The comments came from William Jacobs, a nuclear engineer the commission hired with Georgia Power Co. funds to monitor the construction. He testified that a Louisiana subcontractor making components for the reactors was new to the nuclear field and wasn’t accustomed to the requirements to document ever step in the fabrication process. He said the company had promised changes in personnel and procedures to correct the snafu, which took eight months for one of its modules that still hasn’t been shipped to the Waynesboro plant.
“It happened month after month. We would go to meetings, and they would present all the ‘new and wonderful things’ they were now doing differently, and then the next month there’d be more new and more wonderful things. Yet, no modules were arriving at the (construction) site,” he said. “It’s been a painful process.”
He said the company has finally resolved the situation but that it delayed construction by 15 months in the meantime.
Commission Chairman Tim Echols said after eight months, the module could have simply been rebuilt with the correct records.
“Do you know how difficult it would be to stand in front of ratepayers and others and say, ‘the reason the project is over budget is because of paperwork?’” Echols said.
The commission is reviewing what Georgia Power spends every six months on construction and can block the utility from passing along expenses to customers that are “clearly imprudent.” Jacobs has pointed out delays and budget overruns, but so far the commission hasn’t disallowed any expenses. He noted that under the construction contract the utility can assess penalties on the builder for missing its schedule.
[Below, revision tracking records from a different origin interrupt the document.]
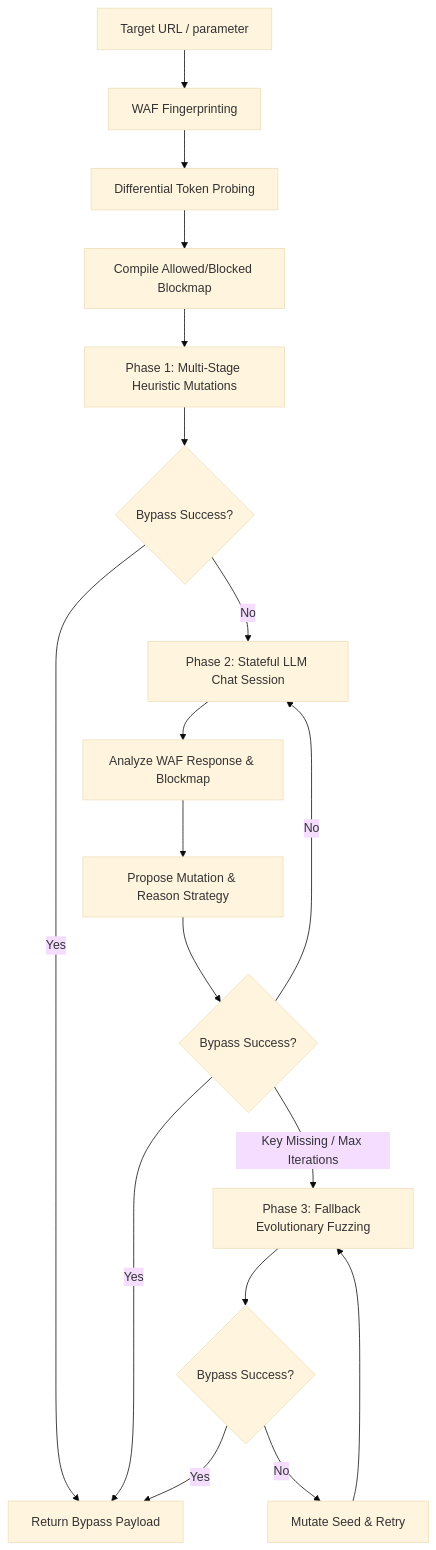
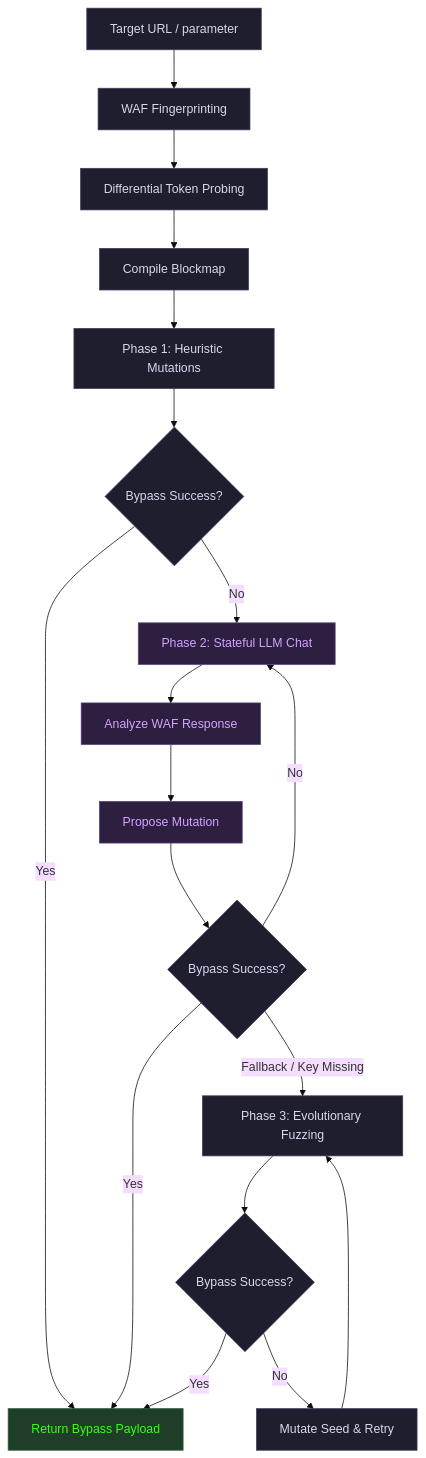
One commit to heyash13/WafGhost changed the diagram in README.md. Above: the diagram before and after it, drawn with Mermaid (base theme). The commit also changed other lines of this file, not shown here.

Commit message:
Redesign README.md with premium features and custom Mermaid styling

````diff
--- a/README.md
+++ b/README.md
@@ -34,20 +55,26 @@
 ```mermaid
 graph TD
+    classDef default fill:#1E1E2F,stroke:#3D3D5C,stroke-width:1px,color:#D7D7EF;
+    classDef success fill:#1E3E28,stroke:#2E5E3D,stroke-width:1px,color:#39FF14;
+    classDef highlight fill:#2D1F3F,stroke:#5A3F7F,stroke-width:1px,color:#D3A3FF;
+
     A[Target URL / parameter] --> B[WAF Fingerprinting]
     B --> C[Differential Token Probing]
-    C --> D[Compile Allowed/Blocked Blockmap]
-    D --> E[Phase 1: Multi-Stage Heuristic Mutations]
+    C --> D[Compile Blockmap]
+    D --> E[Phase 1: Heuristic Mutations]
     E --> F{Bypass Success?}
-    F -- Yes --> G[Return Bypass Payload]
-    F -- No --> H[Phase 2: Stateful LLM Chat Session]
-    H --> I[Analyze WAF Response & Blockmap]
-    I --> J[Propose Mutation & Reason Strategy]
+    
+    F -- Yes --> G[Return Bypass Payload]:::success
+    F -- No --> H[Phase 2: Stateful LLM Chat]:::highlight
+    H --> I[Analyze WAF Response]:::highlight
+    I --> J[Propose Mutation]:::highlight
     J --> K{Bypass Success?}
+    
     K -- Yes --> G
     K -- No --> H
-    K -- Key Missing / Max Iterations --> L[Phase 3: Fallback Evolutionary Fuzzing]
+    K -- Fallback / Key Missing --> L[Phase 3: Evolutionary Fuzzing]
     L --> M{Bypass Success?}
     M -- Yes --> G
     M -- No --> N[Mutate Seed & Retry]
     N --> L
 ```
````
Before Jacobs’ testimony, a parade of private citizens opposed to nuclear power took turns urging the commission to halt construction to prevent customers from being saddled with the costs.
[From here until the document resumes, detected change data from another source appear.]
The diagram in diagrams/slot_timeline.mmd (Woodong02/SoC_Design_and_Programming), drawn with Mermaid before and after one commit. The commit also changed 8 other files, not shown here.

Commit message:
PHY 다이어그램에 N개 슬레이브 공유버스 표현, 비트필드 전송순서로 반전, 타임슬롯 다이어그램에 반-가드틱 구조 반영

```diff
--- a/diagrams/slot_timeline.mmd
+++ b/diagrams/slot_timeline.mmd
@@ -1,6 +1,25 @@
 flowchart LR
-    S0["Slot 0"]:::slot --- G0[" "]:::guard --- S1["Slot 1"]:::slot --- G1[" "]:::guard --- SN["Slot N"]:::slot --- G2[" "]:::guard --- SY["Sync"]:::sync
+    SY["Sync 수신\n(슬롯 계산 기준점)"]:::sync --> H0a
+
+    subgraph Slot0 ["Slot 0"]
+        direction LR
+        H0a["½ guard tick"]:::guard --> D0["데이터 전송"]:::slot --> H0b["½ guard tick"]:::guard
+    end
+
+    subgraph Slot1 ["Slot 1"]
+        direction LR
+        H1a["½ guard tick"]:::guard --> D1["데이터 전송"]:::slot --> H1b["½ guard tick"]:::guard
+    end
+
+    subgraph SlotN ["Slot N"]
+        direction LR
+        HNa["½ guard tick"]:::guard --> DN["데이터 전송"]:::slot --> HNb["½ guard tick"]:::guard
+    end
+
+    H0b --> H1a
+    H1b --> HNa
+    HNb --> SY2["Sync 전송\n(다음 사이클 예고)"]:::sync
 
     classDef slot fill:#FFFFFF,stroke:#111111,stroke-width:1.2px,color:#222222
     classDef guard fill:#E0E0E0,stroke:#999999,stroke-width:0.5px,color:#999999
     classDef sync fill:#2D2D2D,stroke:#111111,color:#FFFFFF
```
“What I understand from the testimony of Georgia Power and William Jacobs, this project is on the path of financial failure,” she said.
In related testimony earlier this month, PSC consultant Philip Hayet — an expert on cost modeling and utility industry policy — questioned Georgia Power’s forecast of $5 billion in economic benefits from the Vogtle project.
“Staff believes this figure is misleading and requires further clarification,” he wrote, noting that the $5 billion figure is from a “cost to complete analysis” but does not represent the project’s impact to ratepayers.
Issues with late delivery of components, the need to correct non-compliant rebar and other factors are lining up to create 12- to 18-month delays in completing the projects, which in turn will further reduce the perceived economic benefit to ratepayers, he said.
“The impact of the 12-month delay is a reduction in benefits of about $1 billion, while the 18-month-delay scenario results in about an additional reduction of $300 million in benefits,” he said.